EXERCISE REQUIREMENTS:
Provide an exact copy of the data, excluding the images.

User interface change data:
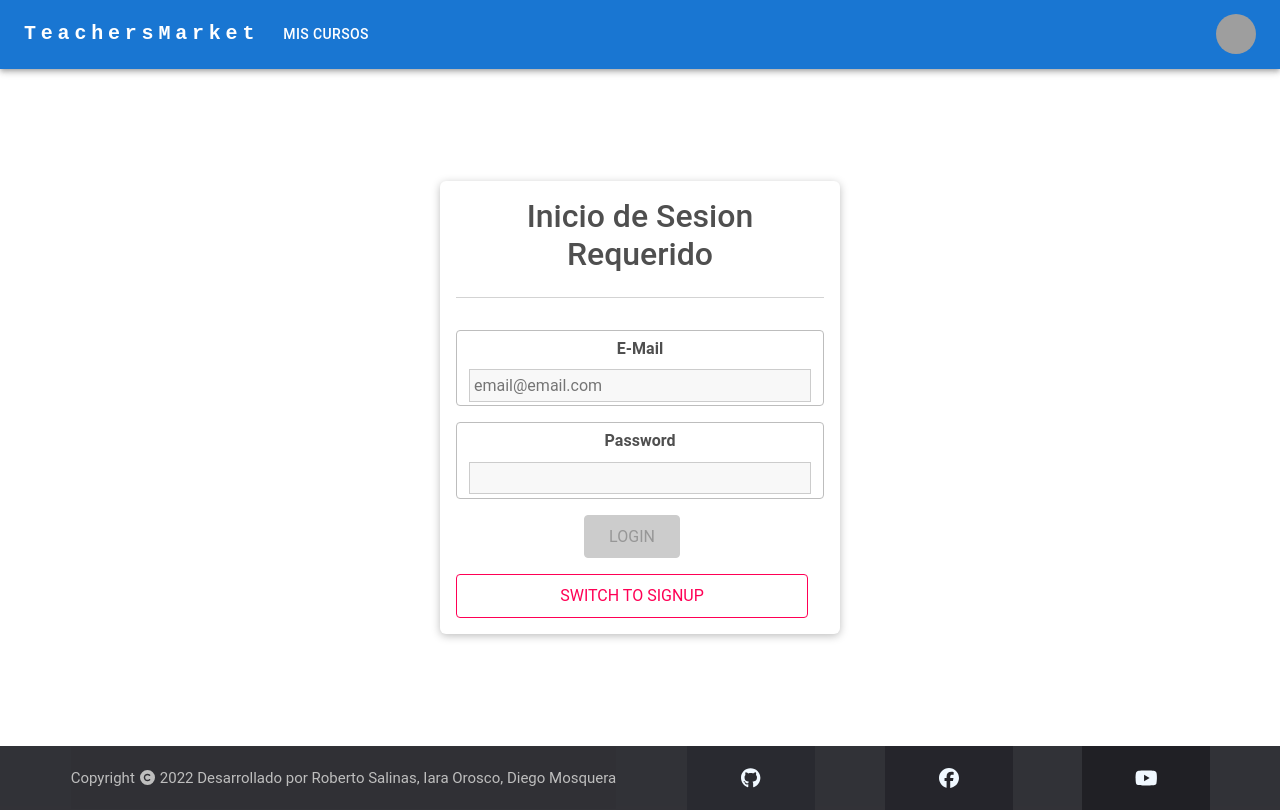
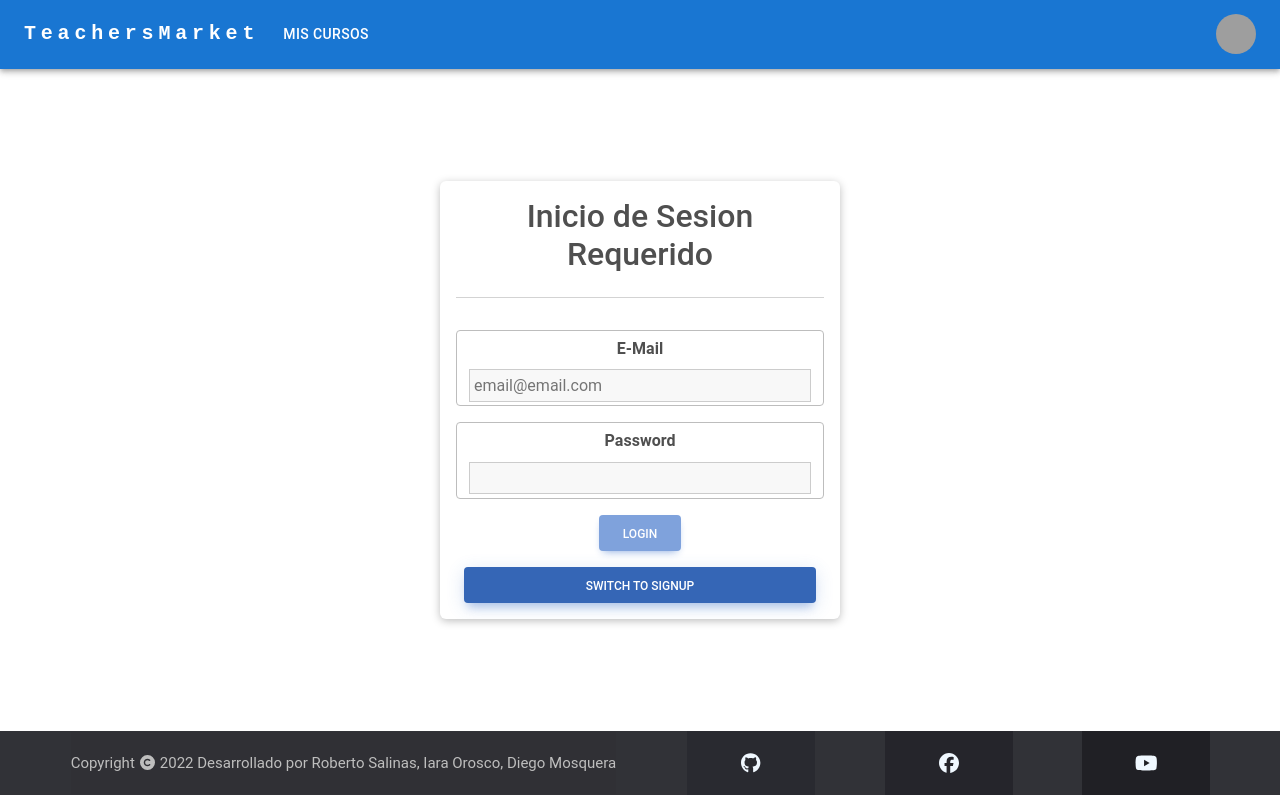
Before and after one commit to rcsalinas/Front-End-API, a React (Create React App) app: page /auth in a window 1280 px wide. Built offline with nearby package versions, Linux system fonts and the light colour scheme; grey boxes are pictures that could not be loaded.

Commit message:
mejorado el estilo de boton

```diff
--- a/src/pages/Auth.js
+++ b/src/pages/Auth.js
@@ -2,7 +2,7 @@ import React, { useState, useContext } from "react";
 import { AuthContext } from "../context/auth-context";
 
 import { useForm } from "../hooks/form-hook";
-import Button from "../components/FormElements/Button";
+import { MDBBtn } from "mdb-react-ui-kit";
 import Input from "../components/FormElements/Input";
 import { VALIDATOR_EMAIL, VALIDATOR_MINLENGTH, VALIDATOR_REQUIRE } from "../util/validators";
 import Card from "../components/UIElements/Card";
@@ -381,13 +381,13 @@ const Auth = () => {
 						errorText="Porfavor ingresar contraseña valida, minimo 6 caracteres"
 						onInput={inputHandler}
 					/>
-					<Button type="submit" disabled={!formState.isValid}>
+					<MDBBtn type="submit" disabled={!formState.isValid}>
 						{isLoginMode ? "LOGIN" : "SIGNUP"}
-					</Button>
+					</MDBBtn>
 				</form>
-				<Button inverse onClick={switchModeHandler}>
+				<MDBBtn className="mx-2" toggle active onClick={switchModeHandler}>
 					SWITCH TO {isLoginMode ? "SIGNUP" : "LOGIN"}
-				</Button>
+				</MDBBtn>
 			</Card>
 		</React.Fragment>
 	);
```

THE ANSWER:
Before and after one commit to rcsalinas/Front-End-API, a React (Create React App) app: page /auth in a window 1280 px wide. Built offline with nearby package versions, Linux system fonts and the light colour scheme; grey boxes are pictures that could not be loaded.

Commit message:
mejorado el estilo de boton

```diff
--- a/src/pages/Auth.js
+++ b/src/pages/Auth.js
@@ -2,7 +2,7 @@ import React, { useState, useContext } from "react";
 import { AuthContext } from "../context/auth-context";
 
 import { useForm } from "../hooks/form-hook";
-import Button from "../components/FormElements/Button";
+import { MDBBtn } from "mdb-react-ui-kit";
 import Input from "../components/FormElements/Input";
 import { VALIDATOR_EMAIL, VALIDATOR_MINLENGTH, VALIDATOR_REQUIRE } from "../util/validators";
 import Card from "../components/UIElements/Card";
@@ -381,13 +381,13 @@ const Auth = () => {
 						errorText="Porfavor ingresar contraseña valida, minimo 6 caracteres"
 						onInput={inputHandler}
 					/>
-					<Button type="submit" disabled={!formState.isValid}>
+					<MDBBtn type="submit" disabled={!formState.isValid}>
 						{isLoginMode ? "LOGIN" : "SIGNUP"}
-					</Button>
+					</MDBBtn>
 				</form>
-				<Button inverse onClick={switchModeHandler}>
+				<MDBBtn className="mx-2" toggle active onClick={switchModeHandler}>
 					SWITCH TO {isLoginMode ? "SIGNUP" : "LOGIN"}
-				</Button>
+				</MDBBtn>
 			</Card>
 		</React.Fragment>
 	);
```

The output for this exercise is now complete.